As U.S.-backed forces close in on ISIS capital Raqqa, stench of death is everywhere

Raqqa victory close
Raqqa victory close 02:47

NORTHERN SYRIA -- Under the gate to Raqqa's old city, the bodies of five dead ISIS fighters rot in the desert heat. They were killed a week ago, American-backed militiamen told CBS News' Holly Williams, one of them still wearing a suicide belt.

The stench of death is everywhere in Raqqa, and so is fear. Getting to the front line must be done at breakneck speed, to avoid lurking ISIS snipers.

There's the thud of U.S. coalition airstrikes, but Williams saw only sporadic fighting because ISIS, with as few as 250 fighters remaining in the city, is pinned down.

The body of an ISIS fighter, with a suicide belt still attached CBS News
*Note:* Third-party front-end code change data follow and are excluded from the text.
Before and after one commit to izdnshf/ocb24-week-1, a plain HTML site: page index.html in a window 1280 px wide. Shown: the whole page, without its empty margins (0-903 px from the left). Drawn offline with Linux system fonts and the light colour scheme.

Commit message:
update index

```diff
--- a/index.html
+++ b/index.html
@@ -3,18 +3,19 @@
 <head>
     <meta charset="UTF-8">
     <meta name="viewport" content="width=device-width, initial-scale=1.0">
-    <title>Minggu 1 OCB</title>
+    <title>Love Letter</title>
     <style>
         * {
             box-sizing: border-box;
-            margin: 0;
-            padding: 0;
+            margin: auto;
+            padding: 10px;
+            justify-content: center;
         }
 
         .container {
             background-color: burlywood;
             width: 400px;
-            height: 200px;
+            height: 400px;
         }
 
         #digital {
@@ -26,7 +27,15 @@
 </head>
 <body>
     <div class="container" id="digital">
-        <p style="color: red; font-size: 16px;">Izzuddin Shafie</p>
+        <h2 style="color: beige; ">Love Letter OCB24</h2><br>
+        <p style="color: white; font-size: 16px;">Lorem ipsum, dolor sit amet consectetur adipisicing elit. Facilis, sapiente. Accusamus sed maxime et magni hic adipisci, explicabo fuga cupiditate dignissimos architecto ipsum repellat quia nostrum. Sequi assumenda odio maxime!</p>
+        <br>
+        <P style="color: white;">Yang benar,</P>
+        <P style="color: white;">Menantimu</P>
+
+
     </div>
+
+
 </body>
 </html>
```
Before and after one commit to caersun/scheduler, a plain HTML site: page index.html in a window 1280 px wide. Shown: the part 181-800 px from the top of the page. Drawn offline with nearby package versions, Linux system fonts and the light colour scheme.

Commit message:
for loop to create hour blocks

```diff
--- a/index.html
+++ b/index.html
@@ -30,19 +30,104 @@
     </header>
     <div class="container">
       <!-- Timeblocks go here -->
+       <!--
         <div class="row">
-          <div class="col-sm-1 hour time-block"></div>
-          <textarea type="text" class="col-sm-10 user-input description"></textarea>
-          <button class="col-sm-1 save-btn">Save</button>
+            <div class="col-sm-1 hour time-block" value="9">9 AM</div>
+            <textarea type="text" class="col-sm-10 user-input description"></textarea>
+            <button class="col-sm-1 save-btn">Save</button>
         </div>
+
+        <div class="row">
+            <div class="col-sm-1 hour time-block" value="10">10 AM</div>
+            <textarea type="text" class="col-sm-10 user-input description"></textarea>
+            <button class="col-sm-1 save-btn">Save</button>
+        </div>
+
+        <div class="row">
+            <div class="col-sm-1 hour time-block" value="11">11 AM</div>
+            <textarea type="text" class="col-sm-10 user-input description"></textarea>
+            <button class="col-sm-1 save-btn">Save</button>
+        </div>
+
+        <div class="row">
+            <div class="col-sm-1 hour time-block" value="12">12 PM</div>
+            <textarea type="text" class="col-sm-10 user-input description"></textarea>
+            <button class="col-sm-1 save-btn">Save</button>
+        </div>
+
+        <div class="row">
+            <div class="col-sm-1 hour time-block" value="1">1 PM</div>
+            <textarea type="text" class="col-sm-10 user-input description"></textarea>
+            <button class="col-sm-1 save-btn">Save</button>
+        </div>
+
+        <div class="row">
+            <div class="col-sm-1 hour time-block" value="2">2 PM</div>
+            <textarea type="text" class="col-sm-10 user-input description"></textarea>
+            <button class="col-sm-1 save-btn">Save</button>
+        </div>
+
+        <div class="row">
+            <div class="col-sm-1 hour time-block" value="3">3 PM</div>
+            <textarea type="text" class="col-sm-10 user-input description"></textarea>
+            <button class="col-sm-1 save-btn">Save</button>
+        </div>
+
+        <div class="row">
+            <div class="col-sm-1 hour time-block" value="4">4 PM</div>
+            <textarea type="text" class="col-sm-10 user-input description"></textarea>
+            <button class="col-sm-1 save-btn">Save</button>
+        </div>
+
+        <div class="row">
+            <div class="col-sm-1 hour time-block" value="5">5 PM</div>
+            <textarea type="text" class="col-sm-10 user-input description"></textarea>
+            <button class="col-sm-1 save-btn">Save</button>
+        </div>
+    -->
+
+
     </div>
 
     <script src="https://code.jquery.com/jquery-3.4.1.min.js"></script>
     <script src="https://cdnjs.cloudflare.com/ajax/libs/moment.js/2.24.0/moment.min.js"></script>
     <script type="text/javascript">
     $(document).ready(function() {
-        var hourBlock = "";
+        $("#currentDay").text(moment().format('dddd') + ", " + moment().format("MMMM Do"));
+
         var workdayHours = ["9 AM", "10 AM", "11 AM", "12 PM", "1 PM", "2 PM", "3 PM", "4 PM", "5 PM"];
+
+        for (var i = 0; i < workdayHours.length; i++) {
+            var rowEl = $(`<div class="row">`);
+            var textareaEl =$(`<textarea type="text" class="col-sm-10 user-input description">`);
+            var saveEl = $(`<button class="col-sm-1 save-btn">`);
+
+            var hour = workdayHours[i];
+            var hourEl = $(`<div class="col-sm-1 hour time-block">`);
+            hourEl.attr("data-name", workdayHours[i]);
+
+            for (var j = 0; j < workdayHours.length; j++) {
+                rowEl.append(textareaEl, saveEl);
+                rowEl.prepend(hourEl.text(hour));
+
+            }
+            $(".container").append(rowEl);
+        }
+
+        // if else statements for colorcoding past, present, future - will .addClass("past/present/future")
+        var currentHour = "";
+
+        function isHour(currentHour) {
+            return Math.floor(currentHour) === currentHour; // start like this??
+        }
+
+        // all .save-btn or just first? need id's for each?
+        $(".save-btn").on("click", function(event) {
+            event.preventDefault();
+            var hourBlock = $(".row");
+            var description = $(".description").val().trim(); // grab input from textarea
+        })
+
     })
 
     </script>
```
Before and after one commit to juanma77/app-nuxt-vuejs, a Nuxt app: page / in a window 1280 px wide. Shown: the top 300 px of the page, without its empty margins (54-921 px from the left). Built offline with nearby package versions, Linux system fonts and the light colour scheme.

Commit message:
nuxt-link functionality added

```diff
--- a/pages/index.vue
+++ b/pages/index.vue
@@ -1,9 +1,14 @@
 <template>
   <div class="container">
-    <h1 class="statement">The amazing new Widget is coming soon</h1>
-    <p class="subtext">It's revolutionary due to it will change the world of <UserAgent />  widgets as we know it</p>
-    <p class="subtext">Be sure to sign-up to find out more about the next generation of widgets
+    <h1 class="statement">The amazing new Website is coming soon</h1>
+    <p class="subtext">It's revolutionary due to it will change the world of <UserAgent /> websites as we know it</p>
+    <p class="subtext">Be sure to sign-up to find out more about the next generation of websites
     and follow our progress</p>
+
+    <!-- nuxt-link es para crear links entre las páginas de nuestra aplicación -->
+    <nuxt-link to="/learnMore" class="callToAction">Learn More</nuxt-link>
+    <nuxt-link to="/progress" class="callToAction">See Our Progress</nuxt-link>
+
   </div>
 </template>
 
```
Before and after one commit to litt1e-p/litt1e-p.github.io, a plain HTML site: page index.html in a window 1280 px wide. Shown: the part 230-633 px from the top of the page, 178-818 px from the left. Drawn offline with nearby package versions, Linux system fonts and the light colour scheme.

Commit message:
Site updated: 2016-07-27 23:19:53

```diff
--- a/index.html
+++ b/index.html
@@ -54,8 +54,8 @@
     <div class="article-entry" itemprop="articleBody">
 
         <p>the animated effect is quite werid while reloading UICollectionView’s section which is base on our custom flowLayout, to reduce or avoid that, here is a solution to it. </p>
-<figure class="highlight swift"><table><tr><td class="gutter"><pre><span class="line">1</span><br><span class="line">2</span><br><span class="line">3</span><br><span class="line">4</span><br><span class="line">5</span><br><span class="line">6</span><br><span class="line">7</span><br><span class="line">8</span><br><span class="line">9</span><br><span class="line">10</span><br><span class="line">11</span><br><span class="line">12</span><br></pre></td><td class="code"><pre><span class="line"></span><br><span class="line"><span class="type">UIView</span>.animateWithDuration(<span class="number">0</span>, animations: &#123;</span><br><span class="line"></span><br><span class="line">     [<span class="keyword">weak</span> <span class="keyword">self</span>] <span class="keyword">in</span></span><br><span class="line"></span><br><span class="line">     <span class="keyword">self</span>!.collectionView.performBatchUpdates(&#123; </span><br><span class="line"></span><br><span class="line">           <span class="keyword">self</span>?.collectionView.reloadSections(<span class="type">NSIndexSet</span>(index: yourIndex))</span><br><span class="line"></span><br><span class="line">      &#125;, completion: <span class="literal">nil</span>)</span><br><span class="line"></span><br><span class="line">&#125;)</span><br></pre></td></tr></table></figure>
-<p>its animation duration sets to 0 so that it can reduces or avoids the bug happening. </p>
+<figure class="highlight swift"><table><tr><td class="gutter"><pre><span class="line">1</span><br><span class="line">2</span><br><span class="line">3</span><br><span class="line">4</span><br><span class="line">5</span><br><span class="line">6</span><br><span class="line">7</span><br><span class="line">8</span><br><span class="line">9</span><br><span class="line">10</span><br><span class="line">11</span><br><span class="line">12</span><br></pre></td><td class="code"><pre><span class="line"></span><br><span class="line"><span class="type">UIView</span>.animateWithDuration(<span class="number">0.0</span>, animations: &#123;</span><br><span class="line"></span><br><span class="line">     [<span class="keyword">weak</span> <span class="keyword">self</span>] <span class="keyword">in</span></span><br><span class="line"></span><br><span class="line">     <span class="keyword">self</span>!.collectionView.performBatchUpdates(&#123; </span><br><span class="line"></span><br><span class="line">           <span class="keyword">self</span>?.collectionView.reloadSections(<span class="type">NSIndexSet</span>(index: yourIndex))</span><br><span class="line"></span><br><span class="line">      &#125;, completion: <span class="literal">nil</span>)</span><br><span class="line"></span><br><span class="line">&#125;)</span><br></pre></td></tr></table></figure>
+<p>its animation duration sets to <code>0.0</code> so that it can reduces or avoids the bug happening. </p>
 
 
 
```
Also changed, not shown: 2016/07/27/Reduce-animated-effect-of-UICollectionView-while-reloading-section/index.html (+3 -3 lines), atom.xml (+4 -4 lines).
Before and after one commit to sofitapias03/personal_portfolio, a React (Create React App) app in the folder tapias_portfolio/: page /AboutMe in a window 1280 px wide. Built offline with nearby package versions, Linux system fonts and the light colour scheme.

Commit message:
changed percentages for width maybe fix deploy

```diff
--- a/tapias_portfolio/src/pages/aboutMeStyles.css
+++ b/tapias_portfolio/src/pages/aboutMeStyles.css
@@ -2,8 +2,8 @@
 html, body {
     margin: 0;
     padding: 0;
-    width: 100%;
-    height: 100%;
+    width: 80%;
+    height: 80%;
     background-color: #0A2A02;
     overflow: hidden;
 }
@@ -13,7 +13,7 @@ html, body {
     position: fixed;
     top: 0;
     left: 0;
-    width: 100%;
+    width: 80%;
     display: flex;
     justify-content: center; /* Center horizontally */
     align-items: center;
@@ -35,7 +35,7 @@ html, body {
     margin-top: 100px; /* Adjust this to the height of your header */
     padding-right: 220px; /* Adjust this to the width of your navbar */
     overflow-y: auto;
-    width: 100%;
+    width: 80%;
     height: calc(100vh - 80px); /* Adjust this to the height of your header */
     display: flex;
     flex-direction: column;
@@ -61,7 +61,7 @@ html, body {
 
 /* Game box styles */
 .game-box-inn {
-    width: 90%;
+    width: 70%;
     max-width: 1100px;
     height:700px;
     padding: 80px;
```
They're in what's left of the main hospital and other buildings close by, and they have human shields. In this broken city, it's thought there are still around 2,000 civilians.

America's allies on the ground are out for revenge -- and many have lost family members to ISIS.

And with them is an American volunteer, Mike Hogan from Phoenix, Arizona, who was a waiter before he went to Syria six months ago.

Mike Hogan, right, and Holly Williams CBS News

"Have you killed any ISIS fighters during the action that you've seen?" Williams asked him.

"No. Between you and me, I'm hoping to," he said. "I've had friends die here … I want to get even before I get out of here."

They've already retaken Clock Tower Circle, where ISIS acted out its perverted version of Islam. It used to be a landmark in a peaceful city, but ISIS turned it into a killing field.

Hasan Sherif CBS News

Hasan Sherif, a taxi driver who just escaped from the city, told Williams about the Yazidi women -- a religious minority -- captured by ISIS as sex slaves and auctioned off in the middle of the city.

"They'd shout '100 dollars for this one,'" he said "They did it to terrify us, to show they could do it to us if we didn't obey them."

There have been 75 U.S. coalition air strikes in the last two days alone, according to a senior U.S. official, preparing the ground for a final assault on Raqqa.